*Exercise material*.
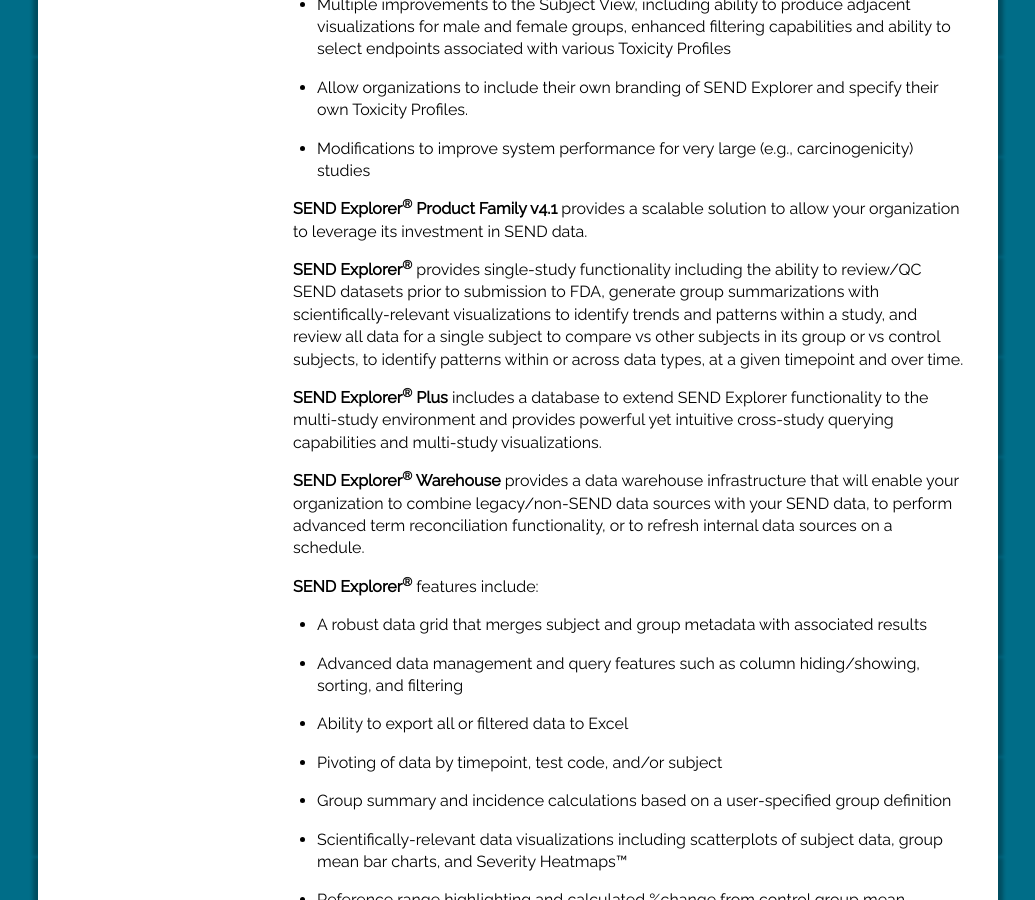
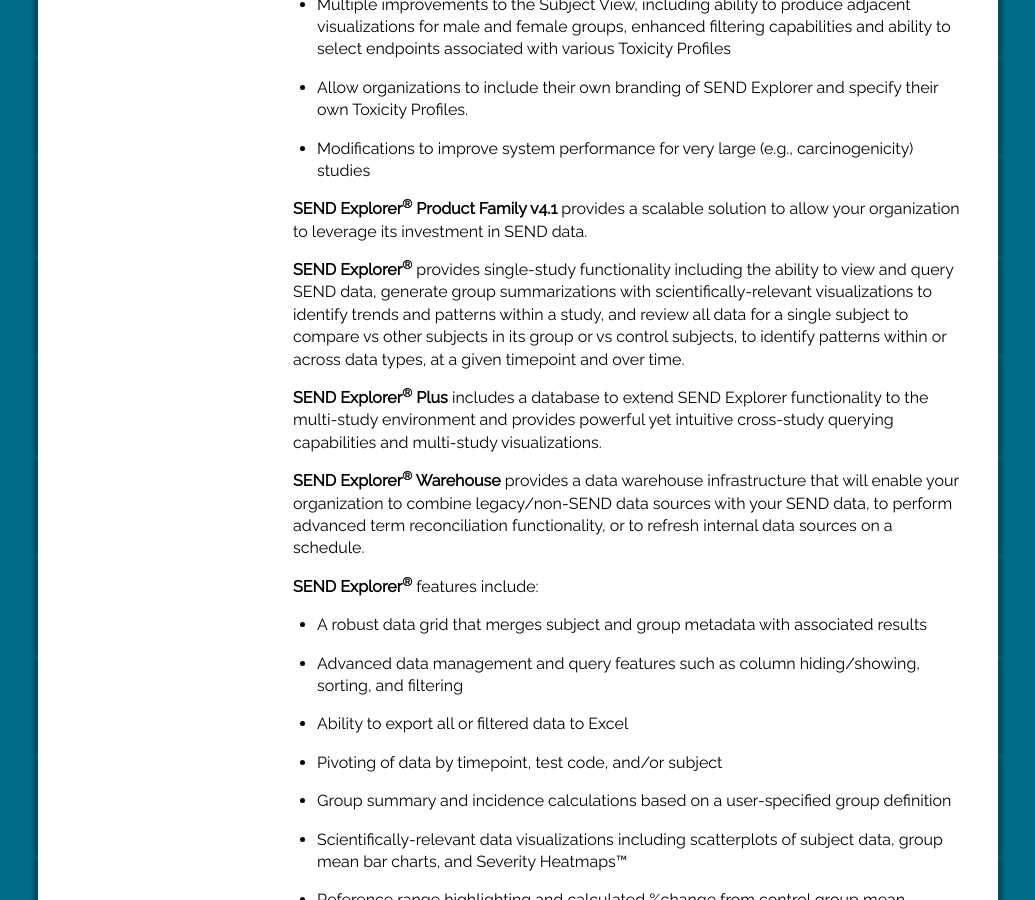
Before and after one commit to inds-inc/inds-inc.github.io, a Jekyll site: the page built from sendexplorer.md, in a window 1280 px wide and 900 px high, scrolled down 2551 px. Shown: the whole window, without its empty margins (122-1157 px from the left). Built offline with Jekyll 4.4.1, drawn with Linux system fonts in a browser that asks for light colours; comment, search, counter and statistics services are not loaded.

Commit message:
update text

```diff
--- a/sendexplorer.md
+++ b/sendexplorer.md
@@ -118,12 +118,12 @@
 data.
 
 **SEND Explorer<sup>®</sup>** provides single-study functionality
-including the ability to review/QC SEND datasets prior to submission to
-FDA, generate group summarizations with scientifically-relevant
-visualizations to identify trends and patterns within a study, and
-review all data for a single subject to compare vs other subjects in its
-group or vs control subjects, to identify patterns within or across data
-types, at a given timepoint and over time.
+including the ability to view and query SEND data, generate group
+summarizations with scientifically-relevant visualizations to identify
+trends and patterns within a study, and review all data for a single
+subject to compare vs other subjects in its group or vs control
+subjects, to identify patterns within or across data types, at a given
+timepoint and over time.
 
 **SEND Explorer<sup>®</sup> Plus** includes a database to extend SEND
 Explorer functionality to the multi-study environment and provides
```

* * *

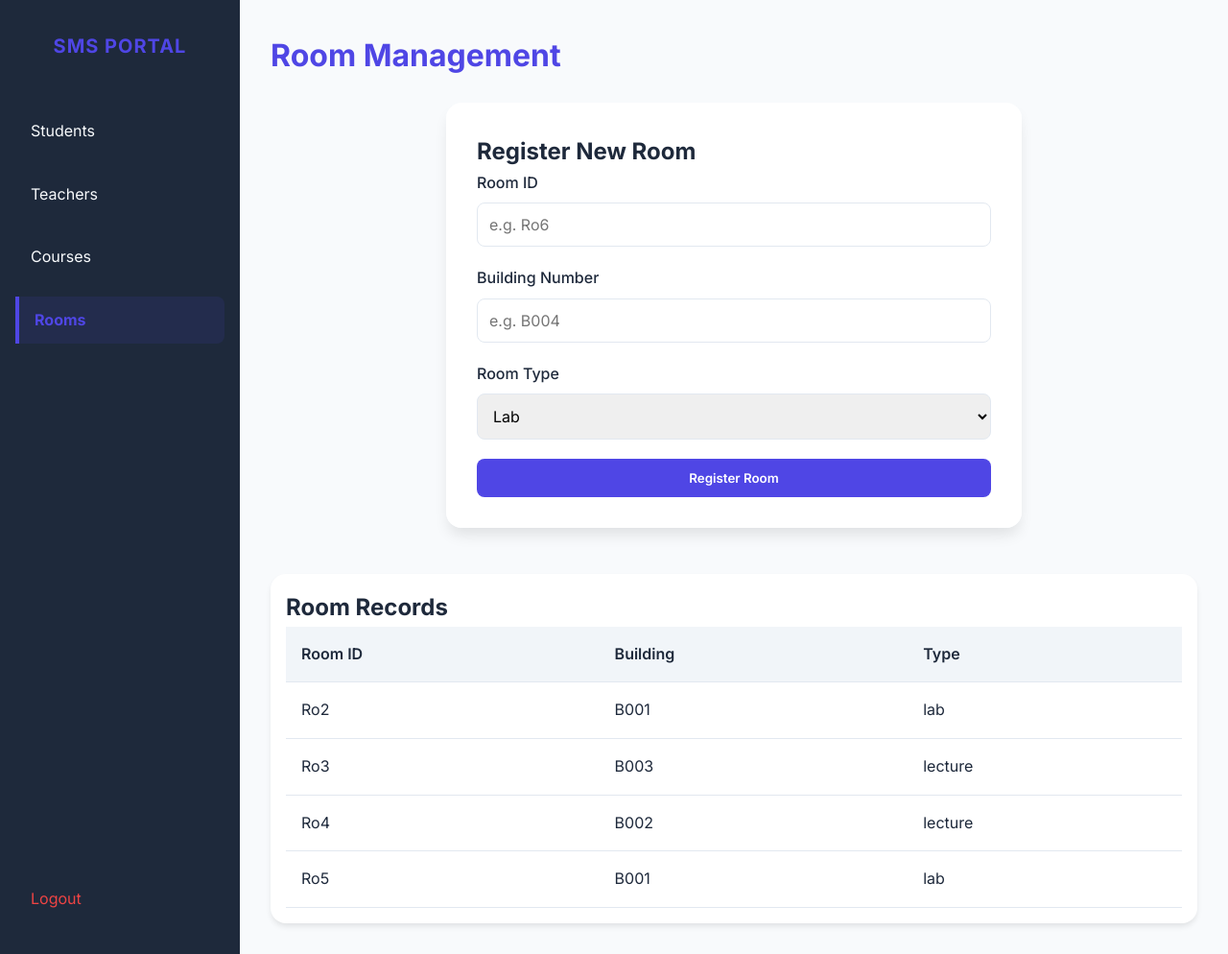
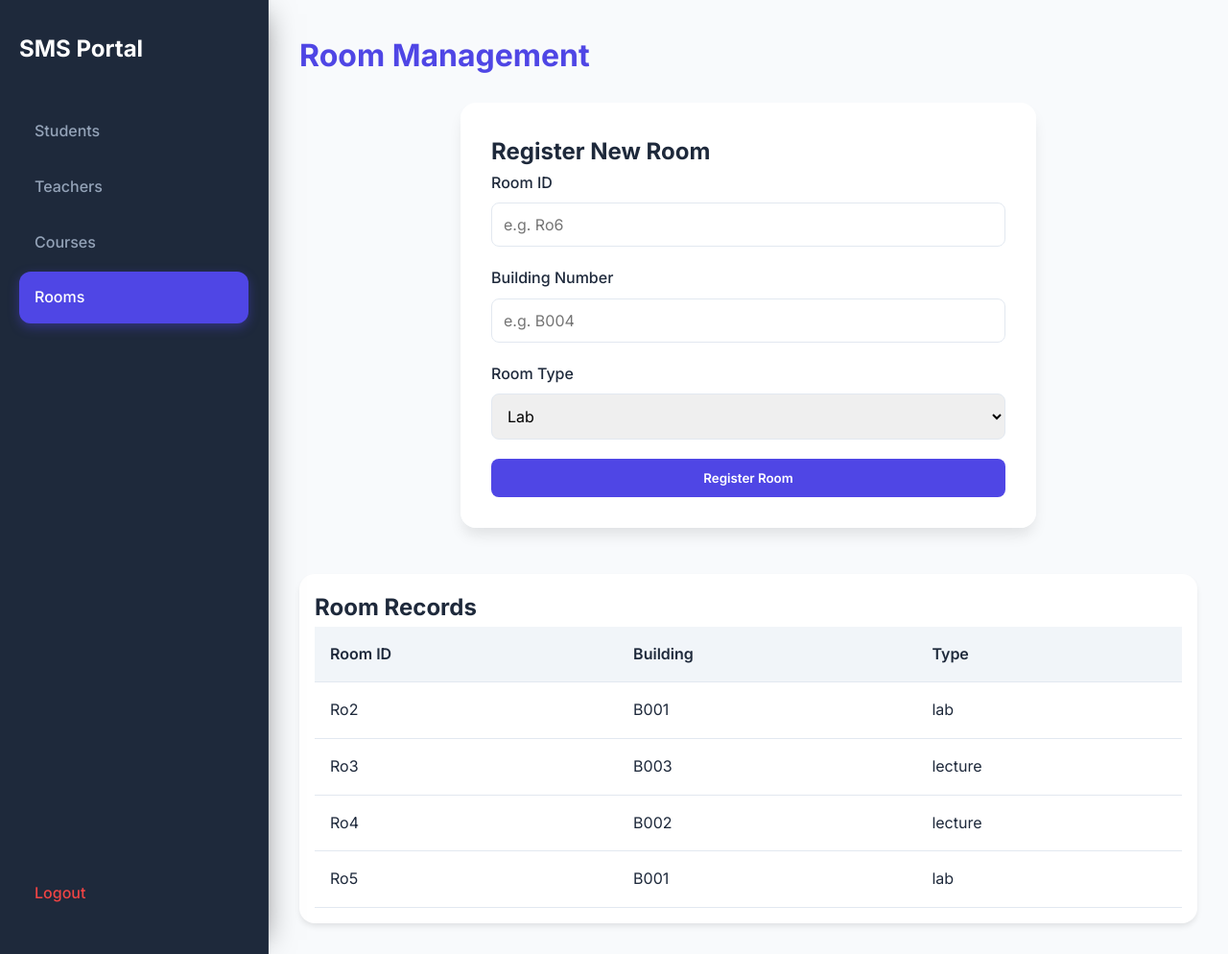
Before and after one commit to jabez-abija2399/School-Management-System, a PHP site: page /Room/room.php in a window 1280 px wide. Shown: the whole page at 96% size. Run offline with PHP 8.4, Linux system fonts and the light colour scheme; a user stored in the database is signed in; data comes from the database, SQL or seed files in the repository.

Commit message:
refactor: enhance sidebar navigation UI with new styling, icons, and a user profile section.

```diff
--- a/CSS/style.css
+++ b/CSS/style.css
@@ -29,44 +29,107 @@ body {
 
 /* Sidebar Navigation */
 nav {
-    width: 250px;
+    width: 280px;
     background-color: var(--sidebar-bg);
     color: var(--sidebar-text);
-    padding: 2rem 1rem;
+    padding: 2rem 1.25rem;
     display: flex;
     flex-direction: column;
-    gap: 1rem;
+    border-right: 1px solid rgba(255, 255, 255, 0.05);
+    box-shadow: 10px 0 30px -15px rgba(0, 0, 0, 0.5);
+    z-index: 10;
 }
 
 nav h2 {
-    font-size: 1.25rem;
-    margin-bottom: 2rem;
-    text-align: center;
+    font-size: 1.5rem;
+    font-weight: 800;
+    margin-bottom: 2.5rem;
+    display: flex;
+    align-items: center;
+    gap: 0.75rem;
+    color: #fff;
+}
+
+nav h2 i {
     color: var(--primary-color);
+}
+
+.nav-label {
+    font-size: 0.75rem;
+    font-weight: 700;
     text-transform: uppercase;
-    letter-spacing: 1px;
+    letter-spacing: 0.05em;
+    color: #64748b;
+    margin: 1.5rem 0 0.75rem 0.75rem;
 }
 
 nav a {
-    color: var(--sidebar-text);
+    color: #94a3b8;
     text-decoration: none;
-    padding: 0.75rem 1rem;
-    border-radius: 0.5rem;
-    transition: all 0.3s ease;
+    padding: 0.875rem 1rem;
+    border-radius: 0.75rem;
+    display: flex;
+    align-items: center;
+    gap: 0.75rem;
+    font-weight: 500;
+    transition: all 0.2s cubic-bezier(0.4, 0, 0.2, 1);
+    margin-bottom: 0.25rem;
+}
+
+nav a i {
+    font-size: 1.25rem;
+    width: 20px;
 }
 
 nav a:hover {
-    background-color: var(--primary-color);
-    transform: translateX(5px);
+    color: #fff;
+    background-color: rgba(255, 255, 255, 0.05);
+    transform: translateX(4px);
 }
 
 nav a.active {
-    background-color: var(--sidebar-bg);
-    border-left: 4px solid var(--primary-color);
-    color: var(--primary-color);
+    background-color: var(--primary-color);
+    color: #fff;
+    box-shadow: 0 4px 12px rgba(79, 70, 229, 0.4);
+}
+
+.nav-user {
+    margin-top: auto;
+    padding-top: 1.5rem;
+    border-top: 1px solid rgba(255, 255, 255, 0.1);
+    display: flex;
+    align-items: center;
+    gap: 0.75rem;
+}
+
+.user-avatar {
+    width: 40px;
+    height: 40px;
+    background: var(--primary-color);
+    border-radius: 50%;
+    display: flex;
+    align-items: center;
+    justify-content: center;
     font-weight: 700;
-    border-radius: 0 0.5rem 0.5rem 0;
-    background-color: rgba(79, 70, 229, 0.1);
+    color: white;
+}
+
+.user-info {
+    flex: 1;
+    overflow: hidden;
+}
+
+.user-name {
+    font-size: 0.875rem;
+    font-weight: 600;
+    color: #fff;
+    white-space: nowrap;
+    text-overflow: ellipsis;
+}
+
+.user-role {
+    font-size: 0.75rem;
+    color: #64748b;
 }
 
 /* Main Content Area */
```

*Assigned task*. Among the records above, find each line containing the string "padding" and copy it.

*Result of this exercise*.
-    padding: 2rem 1rem;
+    padding: 2rem 1.25rem;
-    padding: 0.75rem 1rem;
+    padding: 0.875rem 1rem;
+    padding-top: 1.5rem;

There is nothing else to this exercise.